[UPDATE: 12 noon 22/10/2019: Wow, what a coincidence! Richard Dawkins was on the Joe Rogan podcast a few hours ago!]
No, I’m not trying to evangelise or convert anyone to religion. But in this post, I’d like to describe a really simple, practical reason for believing in God.
Believing in God (or a Higher Power) makes it easier to deal with life. And dealing with life is often not easy, so we should take whatever help we can get!Bollinger, R. (2019)
When I was a teenager, I was an Evangelical Christian for a few years. There were several benefits which I experienced first-hand.
I loved the sense of community and one-ness, especially when we sang together. It’s also a lovely feeling to know that your Creator loves you and cares for you, no matter what.
But, as I grew older, I became troubled by the apparent conflicts between science and religion. There seemed to be little or no scientific evidence that God exists.
At the time, I felt that science was the ultimate arbiter of truth… if science said a certain belief was probably wrong, then it made sense to go where the science led.

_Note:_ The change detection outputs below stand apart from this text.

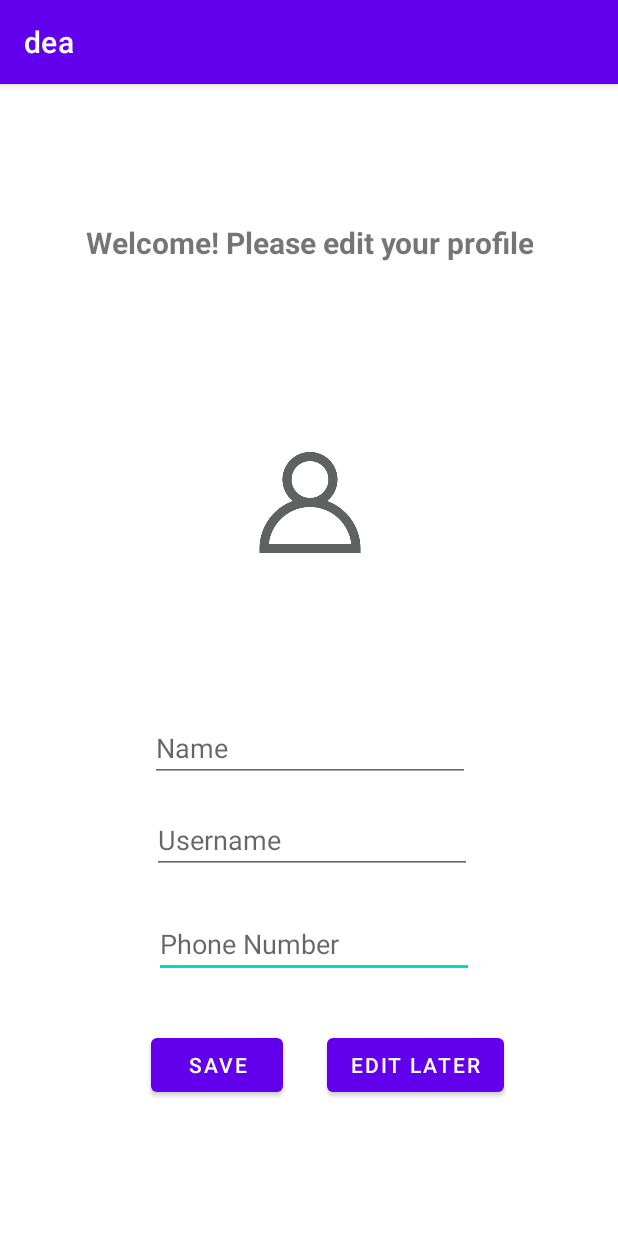
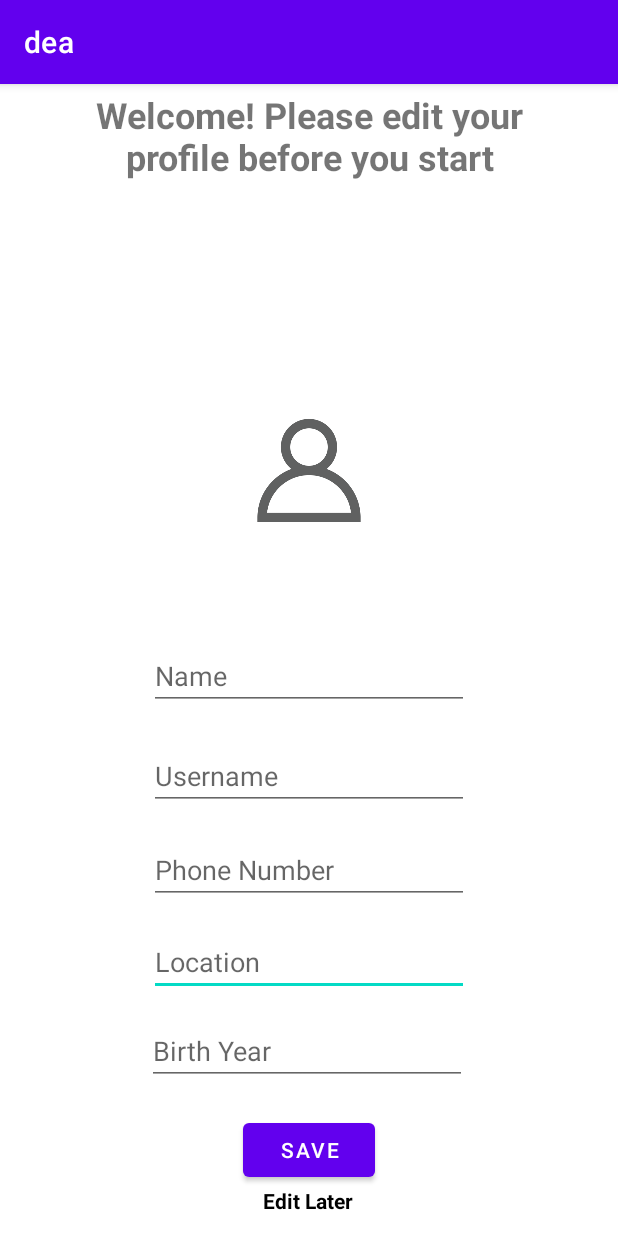
Before and after one commit to elifkoseler/DontEatAlone, an Android app: the ProfileActivity screen opened directly, with no data from a screen before it, on a phone screen of 412 x 824 dp. Run offline under Robolectric (Android 15) with nearby library versions, the phone set to English and light mode, and no system bars; our stand-ins replace Firebase (no records; nobody signed in at launch, a user with empty details on screens opened directly).

Commit message:
ProfileActivity is updated

```diff
--- a/app/src/main/java/com/elf/dea/UserData/User.java
+++ b/app/src/main/java/com/elf/dea/UserData/User.java
@@ -5,8 +5,9 @@ import com.elf.dea.MeetingData.Meeting;
 public class User {
     public String name;
     public String username;
+    public String email;
     public String phone;
-    public String location;
+    public String location; //spinner ile seçenek sunulacak
     public String profilePhotoName;
     public int birthYear;
     public int score;
@@ -18,13 +19,17 @@ public class User {
     public User() {
     }
 
-    public User(String name, String username, String phone, String location, String profilePhotoName, int birthYear, int score) {
+
+    public User(String name, String username, String email, String phone, String location,
+                String profilePhotoName, int birthYear, int score, Interest interest) {
         this.name = name;
         this.username = username;
+        this.email = email;
         this.phone = phone;
         this.location = location;
         this.profilePhotoName = profilePhotoName;
         this.birthYear = birthYear;
         this.score = score;
+        this.interest = interest;
     }
 }
--- a/app/src/main/res/layout/activity_profile.xml
+++ b/app/src/main/res/layout/activity_profile.xml
@@ -10,82 +10,115 @@
         android:id="@+id/SaveButton"
         android:layout_width="wrap_content"
         android:layout_height="wrap_content"
-        android:layout_marginEnd="29dp"
-        android:layout_marginBottom="90dp"
         android:onClick="Save"
         android:text="Save"
-        app:layout_constraintBottom_toBottomOf="parent"
-        app:layout_constraintEnd_toStartOf="@+id/LaterButton" />
+        app:layout_constraintBottom_toTopOf="@+id/editLaterText"
+        app:layout_constraintEnd_toEndOf="parent"
+        app:layout_constraintStart_toStartOf="parent"
+        app:layout_constraintTop_toBottomOf="@+id/BirthYearText" />
 
-    <Button
-        android:id="@+id/LaterButton"
+    <EditText
+        android:id="@+id/LocationText"
         android:layout_width="wrap_content"
         android:layout_height="wrap_content"
-        android:layout_marginEnd="76dp"
-        android:onClick="EditLater"
-        android:text="Edit Later"
-        app:layout_constraintBaseline_toBaselineOf="@+id/SaveButton"
-        app:layout_constraintEnd_toEndOf="parent" />
+        android:layout_marginBottom="14dp"
+        android:ems="10"
+        android:hint="Location"
+        android:inputType="textPersonName"
+        app:layout_constraintBottom_toTopOf="@+id/BirthYearText"
+        app:layout_constraintStart_toStartOf="@+id/PhoneText"
+        app:layout_constraintTop_toBottomOf="@+id/PhoneText" />
 
     <EditText
         android:id="@+id/PhoneText"
         android:layout_width="wrap_content"
         android:layout_height="wrap_content"
-        android:layout_marginStart="2dp"
-        android:layout_marginBottom="34dp"
+        android:layout_marginBottom="16dp"
         android:ems="10"
         android:hint="Phone Number"
         android:inputType="phone"
-        app:layout_constraintBottom_toTopOf="@+id/LaterButton"
-        app:layout_constraintStart_toStartOf="@+id/SaveButton" />
+        app:layout_constraintBottom_toTopOf="@+id/LocationText"
+        app:layout_constraintStart_toStartOf="@+id/UsernameText"
+        app:layout_constraintTop_toBottomOf="@+id/UsernameText" />
 
     <EditText
         android:id="@+id/NameText"
         android:layout_width="wrap_content"
         android:layout_height="wrap_content"
-        android:layout_marginEnd="1dp"
-        android:layout_marginBottom="16dp"
+        android:layout_marginBottom="21dp"
         android:ems="10"
         android:hint="Name"
         android:inputType="textPersonName"
         app:layout_constraintBottom_toTopOf="@+id/UsernameText"
-        app:layout_constraintEnd_toEndOf="@+id/UsernameText" />
+        app:layout_constraintEnd_toEndOf="parent"
+        app:layout_constraintStart_toStartOf="parent"
+        app:layout_constraintTop_toBottomOf="@+id/imageView" />
 
     <EditText
         android:id="@+id/UsernameText"
         android:layout_width="wrap_content"
         android:layout_height="wrap_content"
-        android:layout_marginEnd="1dp"
-        android:layout_marginBottom="24dp"
+        android:layout_marginBottom="17dp"
         android:ems="10"
         android:hint="Username"
         android:inputType="textPersonName"
         app:layout_constraintBottom_toTopOf="@+id/PhoneText"
-        app:layout_constraintEnd_toEndOf="@+id/PhoneText" />
+        app:layout_constraintStart_toStartOf="@+id/NameText"
+        app:layout_constraintTop_toBottomOf="@+id/NameText" />
+
+    <EditText
+        android:id="@+id/BirthYearText"
+        android:layout_width="wrap_content"
+        android:layout_height="wrap_content"
+        android:layout_marginEnd="1dp"
+        android:layout_marginBottom="19dp"
+        android:ems="10"
+        android:hint="Birth Year"
+        android:inputType="numberSigned"
+        app:layout_constraintBottom_toTopOf="@+id/SaveButton"
+        app:layout_constraintEnd_toEndOf="@+id/LocationText"
+        app:layout_constraintTop_toBottomOf="@+id/LocationText" />
 
     <ImageView
         android:id="@+id/imageView"
         android:layout_width="100sp"
-        android:layout_height="98dp"
-        android:layout_marginTop="56dp"
-        android:layout_marginBottom="55dp"
-        app:layout_constraintBottom_toBottomOf="@+id/NameText"
-        app:layout_constraintEnd_toEndOf="@+id/NameText"
-        app:layout_constraintStart_toStartOf="@+id/NameText"
-        app:layout_constraintTop_toTopOf="@+id/WelcomeText"
+        android:layout_height="0dp"
+        android:layout_marginBottom="30dp"
+        android:onClick="UploadProfilePhoto"
+        app:layout_constraintBottom_toTopOf="@+id/NameText"
+        app:layout_constraintEnd_toEndOf="parent"
+        app:layout_constraintStart_toStartOf="parent"
+        app:layout_constraintTop_toBottomOf="@+id/WelcomeText"
         app:srcCompat="@drawable/user" />
 
     <TextView
         android:id="@+id/WelcomeText"
-        android:layout_width="wrap_content"
-        android:layout_height="wrap_content"
-        android:layout_marginTop="92dp"
-        android:text="Welcome! Please edit your profile"
+        android:layout_width="0dp"
+        android:layout_height="0dp"
+        android:layout_marginStart="46dp"
+        android:layout_marginTop="4dp"
+        android:layout_marginEnd="46dp"
+        android:text="Welcome! Please edit your profile before you start"
         android:textAlignment="center"
-        android:textSize="20sp"
+        android:textSize="24sp"
         android:textStyle="bold"
+        app:layout_constraintBottom_toTopOf="@+id/imageView"
         app:layout_constraintEnd_toEndOf="parent"
         app:layout_constraintStart_toStartOf="parent"
         app:layout_constraintTop_toTopOf="parent" />
 
+    <TextView
+        android:id="@+id/editLaterText"
+        android:layout_width="wrap_content"
+        android:layout_height="wrap_content"
+        android:layout_marginStart="13dp"
+        android:layout_marginBottom="14dp"
+        android:onClick="EditLater"
+        android:text="Edit Later"
+        android:textColor="#000000"
+        android:textStyle="bold"
+        app:layout_constraintBottom_toBottomOf="parent"
+        app:layout_constraintStart_toStartOf="@+id/SaveButton"
+        app:layout_constraintTop_toBottomOf="@+id/SaveButton" />
+
 </androidx.constraintlayout.widget.ConstraintLayout>
```
Also changed, not shown: app/src/main/java/com/elf/dea/ProfileActivity.java (+22 -15 lines).
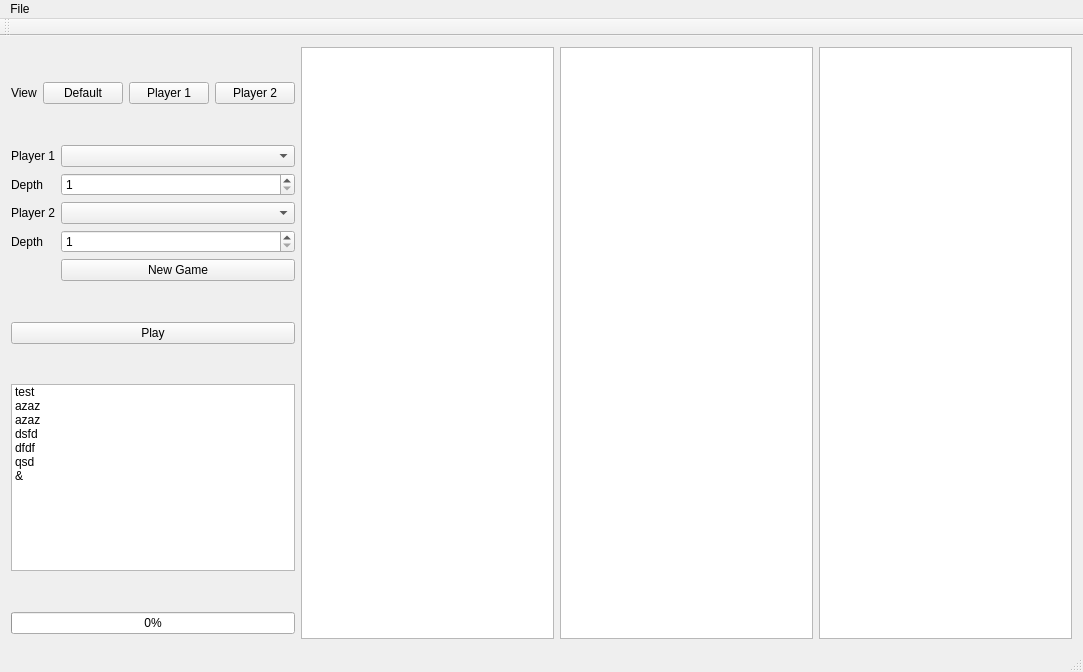
Old version of the form TIPE_Hex_QT/mainwindow.ui in the repository Phyronnaz/TIPE_Hex.
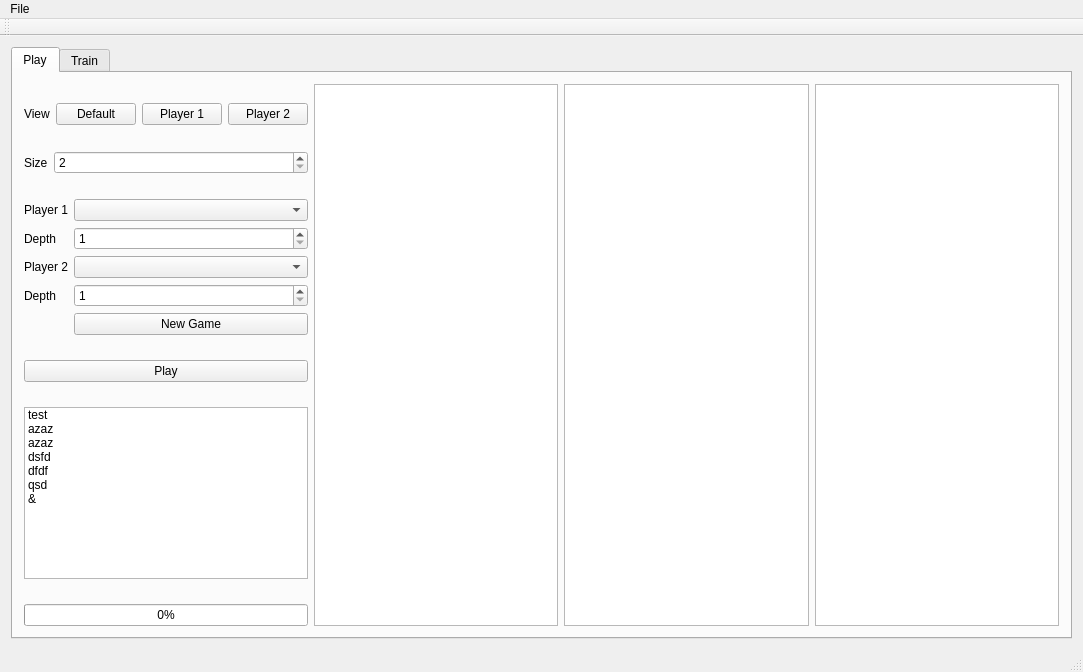
New version of the form. The open tabs and pages were chosen to show the change.

Patch:
```diff
--- a/TIPE_Hex_QT/mainwindow.ui
+++ b/TIPE_Hex_QT/mainwindow.ui
@@ -16,8 +16,18 @@
   <widget class="QWidget" name="centralWidget">
    <layout class="QHBoxLayout" name="horizontalLayout">
     <item>
+     <widget class="QTabWidget" name="tabWidget">
+      <property name="currentIndex">
+       <number>1</number>
+      </property>
+      <widget class="QWidget" name="playTab">
+       <attribute name="title">
+        <string>Play</string>
+       </attribute>
+       <layout class="QHBoxLayout" name="horizontalLayoutPlayTab">
+        <item>
      <layout class="QGridLayout" name="gridLayout">
-      <item row="8" column="0">
+          <item row="10" column="0">
        <spacer name="verticalSpacer_3">
         <property name="orientation">
          <enum>Qt::Vertical</enum>
@@ -99,7 +109,7 @@
         </item>
        </layout>
       </item>
-      <item row="9" column="0">
+          <item row="11" column="0">
        <widget class="QProgressBar" name="progressBarMinimax">
         <property name="enabled">
          <bool>true</bool>
@@ -109,66 +119,66 @@
         </property>
        </widget>
       </item>
-      <item row="3" column="0">
+          <item row="5" column="0">
        <layout class="QFormLayout" name="formLayoutNewGame">
-        <item row="0" column="0">
+            <item row="1" column="0">
          <widget class="QLabel" name="labelPlayer1">
           <property name="text">
            <string>Player 1</string>
           </property>
          </widget>
         </item>
-        <item row="0" column="1">
+            <item row="1" column="1">
          <widget class="QComboBox" name="comboBoxPlayer1"/>
         </item>
-        <item row="3" column="0">
+            <item row="2" column="0">
+             <widget class="QLabel" name="labelMinimaxDepthPlayer1">
+              <property name="text">
+               <string>Depth</string>
+              </property>
+             </widget>
+            </item>
+            <item row="2" column="1">
+             <widget class="QSpinBox" name="spinBoxMinimaxDepthPlayer1">
+              <property name="minimum">
+               <number>1</number>
+              </property>
+             </widget>
+            </item>
+            <item row="4" column="0">
          <widget class="QLabel" name="labelPlayer2">
           <property name="text">
            <string>Player 2</string>
           </property>
          </widget>
         </item>
-        <item row="3" column="1">
+            <item row="4" column="1">
          <widget class="QComboBox" name="comboBoxPlayer2"/>
         </item>
+            <item row="5" column="0">
+             <widget class="QLabel" name="labelMinimaxDepthPlayer2">
+              <property name="text">
+               <string>Depth</string>
+              </property>
+             </widget>
+            </item>
         <item row="5" column="1">
+             <widget class="QSpinBox" name="spinBoxMinimaxDepthPlayer2">
+              <property name="minimum">
+               <number>1</number>
+              </property>
+             </widget>
+            </item>
+            <item row="6" column="1">
          <widget class="QPushButton" name="pushButtonNewGame">
           <property name="text">
            <string>New Game</string>
           </property>
          </widget>
         </item>
-        <item row="1" column="0">
-         <widget class="QLabel" name="labelMinimaxDepthPlayer1">
-          <property name="text">
-           <string>Depth</string>
-          </property>
-         </widget>
-        </item>
-        <item row="1" column="1">
-         <widget class="QSpinBox" name="spinBoxMinimaxDepthPlayer1">
-          <property name="minimum">
-           <number>1</number>
-          </property>
-         </widget>
-        </item>
-        <item row="4" column="0">
-         <widget class="QLabel" name="labelMinimaxDepthPlayer2">
-          <property name="text">
-           <string>Depth</string>
-          </property>
-         </widget>
-        </item>
-        <item row="4" column="1">
-         <widget class="QSpinBox" name="spinBoxMinimaxDepthPlayer2">
-          <property name="minimum">
-           <number>1</number>
-          </property>
-         </widget>
-        </item>
-       </layout>
-      </item>
-      <item row="10" column="0">
+           </layout>
+          </item>
+          <item row="12" column="0">
        <spacer name="verticalSpacer_4">
         <property name="orientation">
          <enum>Qt::Vertical</enum>
@@ -200,14 +210,14 @@
         </property>
        </spacer>
       </item>
-      <item row="5" column="0">
-       <widget class="QPushButton" name="pushButtonPlay">
-        <property name="text">
-         <string>Play</string>
-        </property>
-       </widget>
-      </item>
       <item row="7" column="0">
+           <widget class="QPushButton" name="pushButtonPlay">
+            <property name="text">
+             <string>Play</string>
+            </property>
+           </widget>
+          </item>
+          <item row="9" column="0">
        <widget class="QListWidget" name="listWidget">
         <item>
          <property name="text">
@@ -246,7 +256,7 @@
         </item>
        </widget>
       </item>
-      <item row="6" column="0">
+          <item row="8" column="0">
        <spacer name="verticalSpacer_5">
         <property name="orientation">
          <enum>Qt::Vertical</enum>
@@ -259,7 +269,7 @@
         </property>
        </spacer>
       </item>
-      <item row="4" column="0">
+          <item row="6" column="0">
        <spacer name="verticalSpacer_6">
         <property name="orientation">
          <enum>Qt::Vertical</enum>
@@ -272,6 +282,37 @@
         </property>
        </spacer>
       </item>
+          <item row="3" column="0">
+           <layout class="QFormLayout" name="formLayoutSize">
+            <item row="1" column="0">
+             <widget class="QLabel" name="labelSize">
+              <property name="text">
+               <string>Size</string>
+              </property>
+             </widget>
+            </item>
+            <item row="1" column="1">
+             <widget class="QSpinBox" name="spinBoxSize">
+              <property name="minimum">
+               <number>2</number>
+              </property>
+             </widget>
+            </item>
+           </layout>
+          </item>
+          <item row="4" column="0">
+           <spacer name="verticalSpacer_7">
+            <property name="orientation">
+             <enum>Qt::Vertical</enum>
+            </property>
+            <property name="sizeHint" stdset="0">
+             <size>
+              <width>20</width>
+              <height>40</height>
+             </size>
+            </property>
+           </spacer>
+          </item>
      </layout>
     </item>
     <item>
@@ -302,6 +343,26 @@
       <property name="renderHints">
        <set>QPainter::Antialiasing|QPainter::HighQualityAntialiasing|QPainter::SmoothPixmapTransform|QPainter::TextAntialiasing</set>
       </property>
+         </widget>
+        </item>
+       </layout>
+      </widget>
+      <widget class="QWidget" name="trainTab">
+       <attribute name="title">
+        <string>Train</string>
+       </attribute>
+       <layout class="QHBoxLayout" name="horizontalLayoutTrainTab">
+        <item>
+         <widget class="QWidget" name="widget" native="true">
+          <layout class="QHBoxLayout" name="horizontalLayout_2">
+           <item>
+            <layout class="QFormLayout" name="formLayoutTrain"/>
+           </item>
+          </layout>
+         </widget>
+        </item>
+       </layout>
+      </widget>
      </widget>
     </item>
    </layout>
```
Lines whose indentation alone changed are shown as unchanged.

So, for most of my adult life, I described myself as an atheist. But I still wished that I believed in God. Christians often seemed to have a warm glow, a sense of peace and happiness, that eluded non-believers.
According to several studies, religious people are happier, have fewer health problems and tend to live longer than the non-religious. These are not trivial benefits!
Since my Spiritual Awakening in mid-August, I’ve questioned many aspects of reality and re-assessed my belief systems.
I remember chatting with my good friend Tim Brownson about an idea I was toying with. I asked him, “Is it worth believing in something, even if objectively we suspect it might not be true?”
Tim replied that he felt in his gut that it probably was worth this self-delusion, even though this flew in the face of so much of his scientific learning.
My gut feeling agreed with Tim’s. So I decided to start testing this idea out…
What would my life look like if I started choosing to believe in ideas purely because the act of believing in them seems to confer certain benefits, even if modern science casts doubt on their ultimate truthfulness?
When you start thinking of beliefs in terms of their usefulness, they make a lot more sense…
- I believe in God, because it helps me to feel loved and cared for.
- When bad things happen, I tell myself it’s all part of God’s plan, because it helps to reduce the despair and suffering I’d otherwise experience.
- I believe that Jesus died on the cross for my sins, because it means that I am worth saving. No matter how pathetic and low I might feel, God will always love me enough to sacrifice His only Son for me. When I value myself, I become more productive.
Atheists such as Richard Dawkins have scoffed at these beliefs, calling them little more than infantile “comfort blankets”.
But let’s get real for a second…
Life can be fucking hard.
Just look at the global suicide statistics (source: WHO)
- Suicide is the second leading cause of death among 15-29 year olds globally.
- Close to 800,000 people die due to suicide every year, which is one person every 40 seconds.
- There are indications that for each adult who died by suicide there may have been more than 20 others attempting suicide.
And this sobering stat about depression:
- Depression affects 20-25% of Americans ages 18+ in a given year. (source: CDC)
It’s clear to me that many of us need as much help as possible getting through life.
“Life is suffering, tainted by malevolence.”Dr. Jordan Peterson
Humans need hope in order to survive. We need to find meaning in our lives. We need a reason to get out of bed in the morning. We need to feel wanted and loved.
For many people, religious and spiritual beliefs give them the strength to carry on living. Their “comfort blanket” literally keeps them alive.
As someone with lifelong depression who has been close to suicide several times in his life, I’d tell Richard Dawkins to fuck off with his “comfort blanket” comment.
Even if you’ve never had depression or been suicidal, your religious or spiritual beliefs can reduce the amount of suffering you might experience. Why would you not want a reduction in anxiety, depression, stress or fear?
Look at the opioid crisis in the US. Which do we think is better: getting people addicted to powerful drugs so they can (temporarily) cope with life, or allowing people to have relatively harmless beliefs which enable them to live meaningful and productive lives?
Look, I’m not saying that there aren’t problems with religion. It’s blindingly obvious that there are problems caused by religion.
But let’s not throw the baby away with the bathwater.
What if we can pick and choose the elements of religion and spirituality which we find personally beneficial, and ignore the rest?
My argument is that we can do this, and we should.
When you’re hopeless and lying in the gutter, you don’t slap away a helping hand. You’ll take all the help you can to get back on your feet.
“Do I believe in God? Well, I act as though He exists.”Dr. Jordan Peterson